Hardenbrook says the circuit-breaker tax credit is a “bright flashing light” for people in the General Assembly who don’t like tax credits to begin with, adding that the proposal was a last-minute effort to fund home and community based services. He pointed to other tax credits that wouldn’t impact vulnerable Missourians as a better place to start making cuts, such as the historic preservation credit.

Catherine Edwards, director of Area Agencies on Aging, told the House Budget Committee that targeting renters who receive the tax credit hits the state’s most vulnerable recipients.

“It may pay for eyeglasses or dentures if you cannot have those paid by Medicare.” Edwards testified to the committee, emphasizing the tax credit’s uses for low and fixed income seniors. “It can pay for pajamas. It can pay for toiletries in the nursing home. It can pay for slippers. It can pay for a luxury like a frozen waffle you can put in your toaster.”

Edwards echoes what Hardenbrook says, that comparing healthcare to funding for housing was a “false choice”, and that the state should not “rob one side to pay for the other.”

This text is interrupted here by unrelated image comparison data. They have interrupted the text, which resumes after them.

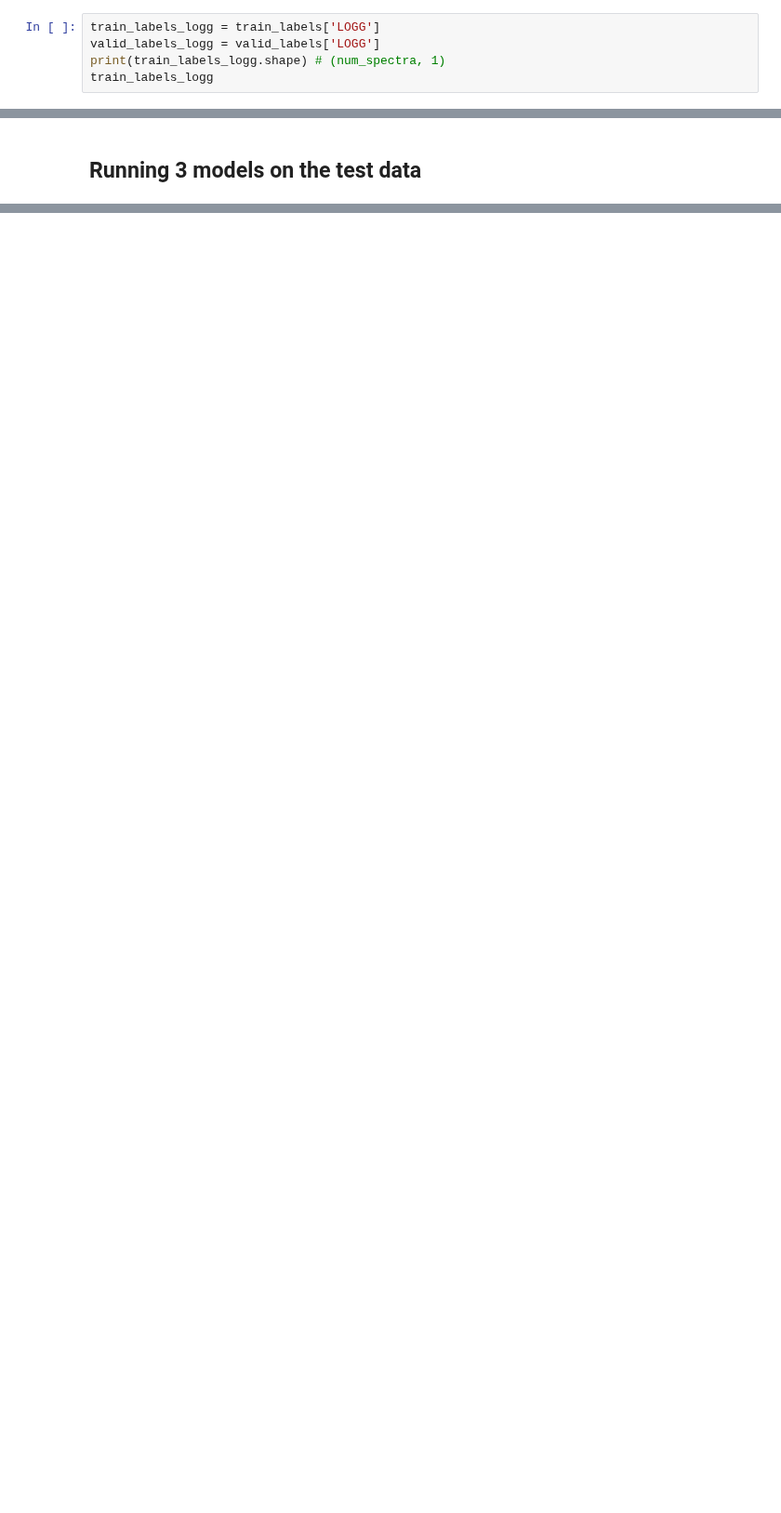
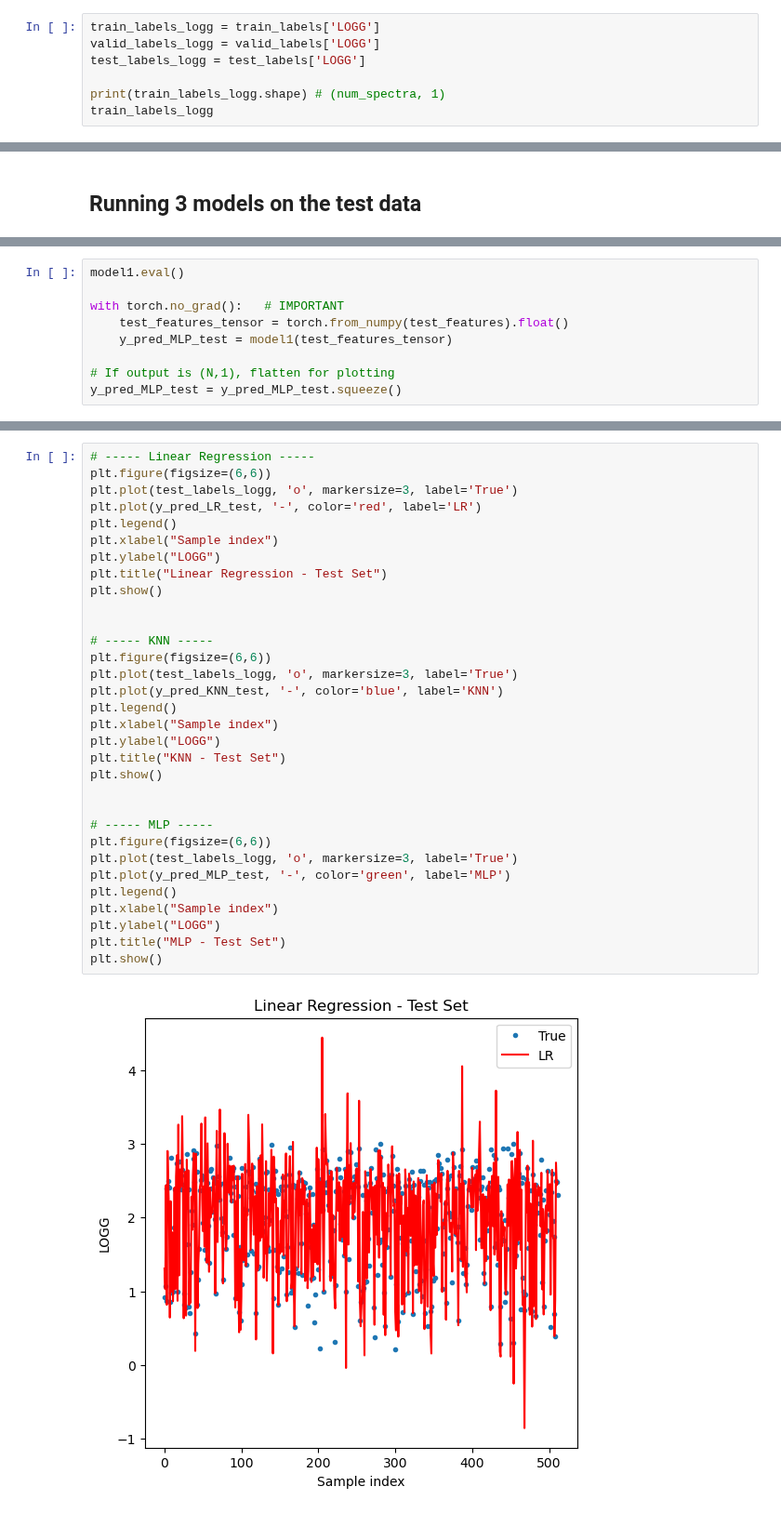
Before and after one commit to yktaykketo/Machine-Learning, a Jupyter notebook: PS1.ipynb, the cells around one changed output, grey strips where cells are left out. Shown at 93% size. Saved outputs shown, nothing was run; the diff lists cells and outputs as text; blank space fills up the shorter version.

```diff
--- a/PS1.ipynb
+++ b/PS1.ipynb
@@ -55,5 +61,7 @@ Here how you get `LOGG`
 # %%
 train_labels_logg = train_labels['LOGG']
 valid_labels_logg = valid_labels['LOGG']
+test_labels_logg = test_labels['LOGG']
+
 print(train_labels_logg.shape) # (num_spectra, 1)
 train_labels_logg
@@ -266,0 +324,9 @@ plt.show()
+# %%
+model1.eval()
+
+with torch.no_grad():   # IMPORTANT
+    test_features_tensor = torch.from_numpy(test_features).float()
+    y_pred_MLP_test = model1(test_features_tensor)
+
+# If output is (N,1), flatten for plotting
+y_pred_MLP_test = y_pred_MLP_test.squeeze()
@@ -266,0 +336,34 @@ plt.show()
+# %%
+# ----- Linear Regression -----
+plt.figure(figsize=(6,6))
+plt.plot(test_labels_logg, 'o', markersize=3, label='True')
+plt.plot(y_pred_LR_test, '-', color='red', label='LR')
+plt.legend()
+plt.xlabel("Sample index")
+plt.ylabel("LOGG")
+plt.title("Linear Regression - Test Set")
+plt.show()
+
+
+# ----- KNN -----
+plt.figure(figsize=(6,6))
+plt.plot(test_labels_logg, 'o', markersize=3, label='True')
+plt.plot(y_pred_KNN_test, '-', color='blue', label='KNN')
+plt.legend()
+plt.xlabel("Sample index")
+plt.ylabel("LOGG")
+plt.title("KNN - Test Set")
+plt.show()
+
+
+# ----- MLP -----
+plt.figure(figsize=(6,6))
+plt.plot(test_labels_logg, 'o', markersize=3, label='True')
+plt.plot(y_pred_MLP_test, '-', color='green', label='MLP')
+plt.legend()
+plt.xlabel("Sample index")
+plt.ylabel("LOGG")
+plt.title("MLP - Test Set")
+plt.show()
+# %% [output]
+[figure, added]
```
Also changed, not shown: parts of 30 cells of this notebook.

Married seniors or disabled renters who make less than $29,500 a year are eligible for the circuit-breaker tax credit. Single renters must make under $27,500. Payments range from a maximum for $750 for renters and as little as $460 a year, with payments issued in the form of a tax refund.

Fitzpatrick’s circuit-breaker proposal has not been filed as a traditional bill because it was introduced after the deadline to submit new legislation on March 1.

Instead it has been unofficially filed as a “committee filed bill”, something Fitzpatrick said is new to the assembly.

The Budget Committee will hold another hearing on the bill Wednesday morning at 8.